We are a nation of fly-in doctors
THERE are now more overseas-trained GPs practising in Australia than those who trained locally, new Federal Government figures reveal.
And with local medical graduates shunning general practice to pursue higher-paid specialties, doctors’ groups have warned the need for foreign doctors highlights a growing crisis that will only get worse. There were 12,950 fulltime GPs who trained overseas in the past financial year, compared with 12,199 full-time doctors trained in Australia.
Even though the number of domestic medical school graduates has more than doubled from 1320 in 2005 to 3055 in 2015, we are still importing 2000 foreign-trained doctors a year and almost half of them are GPs.
GPs from the UK, Ireland, India, China, South Africa and the Philippines are the backbone of the rural medical workforce and now provide 79,071 services to patients, compared with 72,486 services provided by Australia-trained doctors.

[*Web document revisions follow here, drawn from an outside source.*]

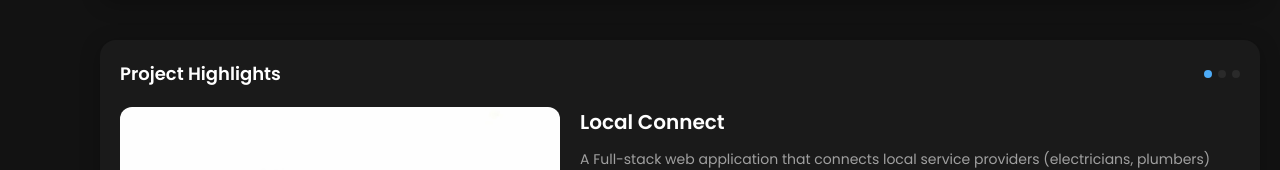
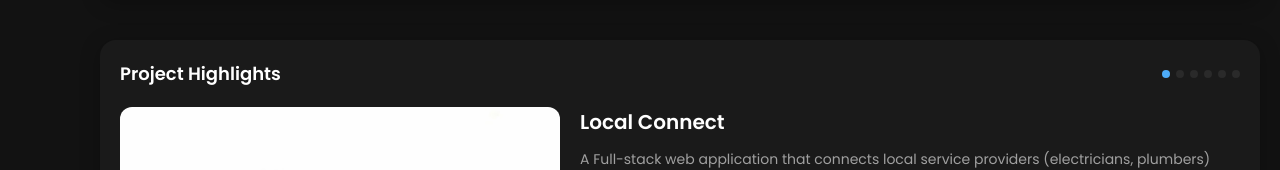
Before and after one commit to saibabu-7272/Sai-Babu-Portfolio, a React (Create React App) app: page / in a window 1280 px wide. Shown: the part 2054-2224 px from the top of the page. Built offline with nearby package versions, Linux system fonts and the light colour scheme.

Commit message:
projects added

```diff
--- a/src/data/portfolioData.js
+++ b/src/data/portfolioData.js
@@ -195,6 +195,48 @@ export const projectsData = [
       'Project showcase',
       'Skills and education section'
     ]
+  },
+  {
+    id: 'bookfinder',
+    title: 'Book Finder',
+    description: 'Previous version of my portfolio website showcasing my skills and projects.',
+    techStack: ['HTML', 'CSS', 'JavaScript'],
+    image: '/project-images/old-portfolio.jpg',
+    liveLink: 'https://book-finder-topaz.vercel.app/',
+    githubLink: 'https://github.com/saibabu-7272/Book-Finder',
+    features: [
+      'Responsive design',
+      'Project showcase',
+      'Skills and education section'
+    ]
+  },
+{
+    id: 'appstore',
+    title: 'App Store',
+    description: 'Previous version of my portfolio website showcasing my skills and projects.',
+    techStack: ['HTML', 'CSS', 'JavaScript'],
+    image: '/project-images/old-portfolio.jpg',
+    liveLink: 'https://saibabuappstore.ccbp.tech/',
+    githubLink: 'https://saibabuappstore.ccbp.tech/',
+    features: [
+      'Responsive design',
+      'Project showcase',
+      'Skills and education section'
+    ]
+  },
+{
+    id: 'projectsshow',
+    title: 'My Projects Show',
+    description: 'Previous version of my portfolio website showcasing my skills and projects.',
+    techStack: ['HTML', 'CSS', 'JavaScript'],
+    image: '/project-images/old-portfolio.jpg',
+    liveLink: 'https://saiwebprojects.ccbp.tech/',
+    githubLink: 'https://saiwebprojects.ccbp.tech/',
+    features: [
+      'Responsive design',
+      'Project showcase',
+      'Skills and education section'
+    ]
   }
 ];
 
```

They are also earning more from Medicare – $3.959 billion a year comparedwith $3.709 billion a year. Our reliance on foreign doctors underlines how general practice has become so unattractive for local doctors that training bodies were unable to fill 400 of the 1500 GP training places for 2019.

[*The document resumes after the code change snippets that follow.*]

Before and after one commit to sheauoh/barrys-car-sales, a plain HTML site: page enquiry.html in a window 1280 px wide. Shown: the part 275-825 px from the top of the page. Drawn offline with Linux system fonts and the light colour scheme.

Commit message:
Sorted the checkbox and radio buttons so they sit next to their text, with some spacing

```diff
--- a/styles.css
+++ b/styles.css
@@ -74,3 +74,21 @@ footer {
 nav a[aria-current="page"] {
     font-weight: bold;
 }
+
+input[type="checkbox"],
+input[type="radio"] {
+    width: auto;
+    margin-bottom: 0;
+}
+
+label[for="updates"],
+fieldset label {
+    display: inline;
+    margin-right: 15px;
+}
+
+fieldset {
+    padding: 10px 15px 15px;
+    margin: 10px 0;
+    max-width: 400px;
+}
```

Royal Australian College of General Practitioners president Dr Harry Nespolon warned that with no solution in sight, patients should get used to being treated by doctors from abroad.
“Many GPs are in their 50s and will be retiring in the next 10-15 years and there is a feminisation of the workforce, which means more part-time doctors,” Dr Nespolon said.
“There are more doctors available but the hours they work is smaller and this means the capacity of GPs is, relatively speaking, getting worse.
“Foreign doctors are doing a fantastic job but you have to question whether it is appropriate for a First-World country like Australia to be taking doctors from Third-World countries and banging them in the middle of Australia.
“The college believes strongly we should be training our own doctors, not importing them from the Third World.”
Australian Medical Association president Dr Tony Bartone said: “Ethically speaking, these foreign countries need these doctors more than we do.”
With 10-12 years of training required to qualify as a doctor, it is far more lucrative to become a specialist.